Net cash used in investing activities

    (8,939 )     (10,753 )     (80,935 )     (60 )
                               

Financing activities:

         

Net proceeds from issuance of common stock

    33,351       70,239       —         —    

Proceeds from issuance of Rolling common, Series C common and preferred stock

    —         221       91,609       —    

Borrowings under lines of credit

    20,839       25,627       4,840       —    

Repayments under lines of credit

    (21,607 )     (26,382 )     (1,761 )     —    

Escrow proceeds

    952       —         —         —    

Principal payments on capital lease obligations

    (545 )     (669 )     (579 )     (155 )

Proceeds from issuance of notes payable

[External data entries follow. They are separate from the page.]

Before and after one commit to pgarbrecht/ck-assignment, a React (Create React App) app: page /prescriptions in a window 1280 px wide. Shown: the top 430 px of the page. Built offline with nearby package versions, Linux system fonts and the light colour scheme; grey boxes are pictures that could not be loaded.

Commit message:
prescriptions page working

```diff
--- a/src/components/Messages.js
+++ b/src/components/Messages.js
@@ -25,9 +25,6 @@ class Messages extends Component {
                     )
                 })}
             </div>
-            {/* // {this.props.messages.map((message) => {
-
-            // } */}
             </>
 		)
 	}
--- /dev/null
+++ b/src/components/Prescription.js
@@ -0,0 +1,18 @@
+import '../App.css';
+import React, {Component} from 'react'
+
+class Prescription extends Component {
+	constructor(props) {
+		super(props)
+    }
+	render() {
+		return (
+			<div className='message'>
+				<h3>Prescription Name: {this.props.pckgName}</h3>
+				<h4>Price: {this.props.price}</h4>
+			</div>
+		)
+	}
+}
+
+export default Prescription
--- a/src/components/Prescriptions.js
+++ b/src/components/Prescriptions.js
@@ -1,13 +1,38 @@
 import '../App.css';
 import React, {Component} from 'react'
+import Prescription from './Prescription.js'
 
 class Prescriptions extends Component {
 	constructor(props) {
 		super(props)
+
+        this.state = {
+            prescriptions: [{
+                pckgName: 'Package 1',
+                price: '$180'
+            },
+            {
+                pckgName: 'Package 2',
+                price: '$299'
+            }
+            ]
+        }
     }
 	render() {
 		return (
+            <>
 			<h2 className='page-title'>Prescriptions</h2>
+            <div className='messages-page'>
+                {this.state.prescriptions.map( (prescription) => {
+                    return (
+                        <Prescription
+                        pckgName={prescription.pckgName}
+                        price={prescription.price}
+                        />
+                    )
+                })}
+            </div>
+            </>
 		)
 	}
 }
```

    577       4,629       1,192       —    

Principal payments on notes payable

    (2,248 )     (4,729 )     (2,944 )     (80 )

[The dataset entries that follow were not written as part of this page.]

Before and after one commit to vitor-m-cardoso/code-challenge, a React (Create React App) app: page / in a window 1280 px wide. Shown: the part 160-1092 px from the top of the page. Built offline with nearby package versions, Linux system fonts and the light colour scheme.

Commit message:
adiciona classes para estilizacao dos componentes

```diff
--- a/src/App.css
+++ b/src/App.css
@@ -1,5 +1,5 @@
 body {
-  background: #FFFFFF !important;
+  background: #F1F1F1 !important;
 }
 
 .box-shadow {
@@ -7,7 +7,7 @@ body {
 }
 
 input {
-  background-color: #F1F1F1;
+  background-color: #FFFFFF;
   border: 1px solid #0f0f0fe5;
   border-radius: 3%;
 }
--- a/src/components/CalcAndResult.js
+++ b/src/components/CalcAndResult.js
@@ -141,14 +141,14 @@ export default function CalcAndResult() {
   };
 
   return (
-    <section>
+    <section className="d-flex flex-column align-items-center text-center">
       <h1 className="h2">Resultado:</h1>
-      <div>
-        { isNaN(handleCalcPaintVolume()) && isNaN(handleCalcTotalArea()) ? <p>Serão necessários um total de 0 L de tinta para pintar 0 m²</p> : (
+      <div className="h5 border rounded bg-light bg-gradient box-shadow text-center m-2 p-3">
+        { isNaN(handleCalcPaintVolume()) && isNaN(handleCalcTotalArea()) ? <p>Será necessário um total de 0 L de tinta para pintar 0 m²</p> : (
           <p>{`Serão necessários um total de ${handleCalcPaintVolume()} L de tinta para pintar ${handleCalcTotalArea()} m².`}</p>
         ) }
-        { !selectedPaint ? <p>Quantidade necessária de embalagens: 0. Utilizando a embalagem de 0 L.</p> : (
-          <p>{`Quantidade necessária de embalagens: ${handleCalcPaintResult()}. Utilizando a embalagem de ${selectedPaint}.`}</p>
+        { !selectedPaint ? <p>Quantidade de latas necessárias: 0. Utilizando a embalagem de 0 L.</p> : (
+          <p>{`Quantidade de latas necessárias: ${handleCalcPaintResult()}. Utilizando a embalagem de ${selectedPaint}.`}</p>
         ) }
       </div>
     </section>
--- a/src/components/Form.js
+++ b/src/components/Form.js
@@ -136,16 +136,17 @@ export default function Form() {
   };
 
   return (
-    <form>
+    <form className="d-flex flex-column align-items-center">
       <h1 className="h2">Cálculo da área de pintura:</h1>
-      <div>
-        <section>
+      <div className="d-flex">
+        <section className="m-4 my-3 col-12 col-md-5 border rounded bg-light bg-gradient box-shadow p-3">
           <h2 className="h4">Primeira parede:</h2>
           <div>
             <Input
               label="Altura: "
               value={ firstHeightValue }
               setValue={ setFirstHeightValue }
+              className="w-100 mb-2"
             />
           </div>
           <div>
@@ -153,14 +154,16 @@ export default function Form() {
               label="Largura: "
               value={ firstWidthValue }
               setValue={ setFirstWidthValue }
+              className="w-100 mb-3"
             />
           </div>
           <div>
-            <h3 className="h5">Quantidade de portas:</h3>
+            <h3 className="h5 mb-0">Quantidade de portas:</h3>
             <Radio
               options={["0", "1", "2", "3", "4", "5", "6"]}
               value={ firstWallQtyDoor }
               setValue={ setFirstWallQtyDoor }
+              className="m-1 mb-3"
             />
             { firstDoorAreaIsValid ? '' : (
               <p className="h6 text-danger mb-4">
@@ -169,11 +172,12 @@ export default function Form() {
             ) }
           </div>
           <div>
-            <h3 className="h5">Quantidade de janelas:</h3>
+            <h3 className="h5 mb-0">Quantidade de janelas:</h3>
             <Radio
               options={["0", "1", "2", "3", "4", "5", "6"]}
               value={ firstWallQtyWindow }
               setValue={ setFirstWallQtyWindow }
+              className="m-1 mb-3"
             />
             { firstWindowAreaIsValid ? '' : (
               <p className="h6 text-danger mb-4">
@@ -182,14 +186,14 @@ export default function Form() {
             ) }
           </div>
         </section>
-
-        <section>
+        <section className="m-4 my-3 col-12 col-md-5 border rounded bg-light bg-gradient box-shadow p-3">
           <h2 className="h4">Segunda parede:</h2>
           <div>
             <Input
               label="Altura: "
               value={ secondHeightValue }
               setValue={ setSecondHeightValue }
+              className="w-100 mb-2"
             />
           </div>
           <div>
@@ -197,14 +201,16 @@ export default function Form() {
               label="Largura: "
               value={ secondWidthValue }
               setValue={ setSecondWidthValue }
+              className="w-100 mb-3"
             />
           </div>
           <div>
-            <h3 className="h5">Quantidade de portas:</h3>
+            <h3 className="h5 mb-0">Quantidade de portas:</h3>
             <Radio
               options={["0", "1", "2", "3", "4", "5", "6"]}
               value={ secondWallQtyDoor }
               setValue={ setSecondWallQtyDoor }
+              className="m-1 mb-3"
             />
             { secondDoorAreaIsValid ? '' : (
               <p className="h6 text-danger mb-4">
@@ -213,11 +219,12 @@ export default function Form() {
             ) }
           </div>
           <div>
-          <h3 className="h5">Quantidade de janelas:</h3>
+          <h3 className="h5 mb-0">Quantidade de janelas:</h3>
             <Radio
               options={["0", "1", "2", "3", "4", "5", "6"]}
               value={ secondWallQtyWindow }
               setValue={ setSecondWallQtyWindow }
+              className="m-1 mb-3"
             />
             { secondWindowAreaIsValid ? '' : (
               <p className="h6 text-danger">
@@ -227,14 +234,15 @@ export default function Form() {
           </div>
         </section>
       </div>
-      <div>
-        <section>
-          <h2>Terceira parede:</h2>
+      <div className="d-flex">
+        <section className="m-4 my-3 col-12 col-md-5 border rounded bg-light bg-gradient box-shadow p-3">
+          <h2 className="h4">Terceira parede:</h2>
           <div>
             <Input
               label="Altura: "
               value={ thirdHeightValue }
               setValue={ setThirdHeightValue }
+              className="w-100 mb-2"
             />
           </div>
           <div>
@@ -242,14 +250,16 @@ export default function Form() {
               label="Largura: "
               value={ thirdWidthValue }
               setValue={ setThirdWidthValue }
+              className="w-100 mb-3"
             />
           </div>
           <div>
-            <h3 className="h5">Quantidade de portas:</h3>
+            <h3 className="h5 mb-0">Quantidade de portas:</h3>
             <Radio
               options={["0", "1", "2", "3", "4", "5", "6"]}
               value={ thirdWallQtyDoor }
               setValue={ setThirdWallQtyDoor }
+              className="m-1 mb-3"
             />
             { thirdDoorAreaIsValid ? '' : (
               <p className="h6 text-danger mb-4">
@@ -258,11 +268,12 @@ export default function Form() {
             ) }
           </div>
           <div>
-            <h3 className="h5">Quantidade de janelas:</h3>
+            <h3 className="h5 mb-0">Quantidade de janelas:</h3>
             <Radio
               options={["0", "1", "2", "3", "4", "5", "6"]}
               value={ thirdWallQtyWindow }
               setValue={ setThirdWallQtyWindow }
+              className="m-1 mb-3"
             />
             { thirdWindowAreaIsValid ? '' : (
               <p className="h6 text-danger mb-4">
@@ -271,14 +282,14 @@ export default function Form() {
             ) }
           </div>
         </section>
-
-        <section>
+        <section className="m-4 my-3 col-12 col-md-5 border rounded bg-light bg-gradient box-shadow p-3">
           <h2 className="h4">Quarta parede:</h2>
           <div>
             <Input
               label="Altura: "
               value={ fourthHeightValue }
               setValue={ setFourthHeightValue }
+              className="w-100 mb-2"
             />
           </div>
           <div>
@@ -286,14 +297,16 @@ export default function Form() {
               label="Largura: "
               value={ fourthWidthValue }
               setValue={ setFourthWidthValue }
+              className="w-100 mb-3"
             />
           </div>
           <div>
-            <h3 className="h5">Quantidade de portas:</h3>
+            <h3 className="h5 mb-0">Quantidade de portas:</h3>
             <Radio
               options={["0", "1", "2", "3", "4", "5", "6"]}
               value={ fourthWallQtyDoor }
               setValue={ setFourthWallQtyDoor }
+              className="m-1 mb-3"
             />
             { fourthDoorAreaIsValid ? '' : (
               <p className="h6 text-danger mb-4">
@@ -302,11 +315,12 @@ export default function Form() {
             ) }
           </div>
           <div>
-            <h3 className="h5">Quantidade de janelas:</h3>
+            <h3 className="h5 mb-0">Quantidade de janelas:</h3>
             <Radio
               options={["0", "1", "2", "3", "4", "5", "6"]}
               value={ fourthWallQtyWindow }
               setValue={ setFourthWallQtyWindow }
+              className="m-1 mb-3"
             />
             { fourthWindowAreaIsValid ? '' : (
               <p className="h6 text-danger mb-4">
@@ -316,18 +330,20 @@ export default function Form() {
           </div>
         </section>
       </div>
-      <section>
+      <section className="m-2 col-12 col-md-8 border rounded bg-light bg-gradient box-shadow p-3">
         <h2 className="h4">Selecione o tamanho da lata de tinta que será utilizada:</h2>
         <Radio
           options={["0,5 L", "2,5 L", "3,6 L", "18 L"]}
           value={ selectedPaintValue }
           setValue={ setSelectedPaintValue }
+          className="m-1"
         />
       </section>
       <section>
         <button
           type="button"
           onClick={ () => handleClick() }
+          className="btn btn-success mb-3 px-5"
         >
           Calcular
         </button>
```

Deferred costs paid in connection with initial public offering

    —         —         (1,195 )     —    

Repayment of supply agreement obligation

    —         (75 )     (75 )     —    

Stock redemption

    —         (35,153 )     —         —    

Repayment of stockholder notes receivable

    —         65       139       2  
                               

Net cash provided by (used in) financing activities

    31,319       33,773       91,226       (233 )
                               

Effect of exchange rate changes on cash and cash equivalents

    (243 )     336       (77 )     (2 )
                               

Net increase (decrease) in cash and cash equivalents

    8,900       14,763       2,180       (501 )

Cash and cash equivalents at beginning of period

    16,943       2,180       —         1,557  
                               

Cash and cash equivalents at end of period

  $ 25,843     $ 16,943     $ 2,180     $ 1,056  
                               

See accompanying notes.

 

F-7


Table of Contents

ALPHATEC HOLDINGS, INC.

CONSOLDIATED STATEMENTS OF CASH FLOWS—(Continued)

 

     Successor    Successor     Successor      Predecessor  
     Year ended
December 31,
2007
   Year ended
December 31,
2006
    March 18,
2005 to
December 31,
2005
     January 1,
2005 to
March 17,
2005
 
     (In thousands)  

Supplemental disclosure of cash flow information:

            

Cash paid for interest

   $ 686    $ 658     $ 431      $ 102  
                                

Cash paid for income taxes

   $ 93    $ 133     $ 89      $ —    
                                

Accretion to redemption value of redeemable stock

   $ —      $ 3,450     $ 7,601      $ —    
                                

Repurchase of distribution rights

   $ —      $ —       $ 3,098      $ —    
                                

Revaluation of put right (Minority interest)

   $ 149    $ (810 )   $ 598      $ —    
                                

Purchases of property and equipment through capital leases

   $ —      $ 46     $ 246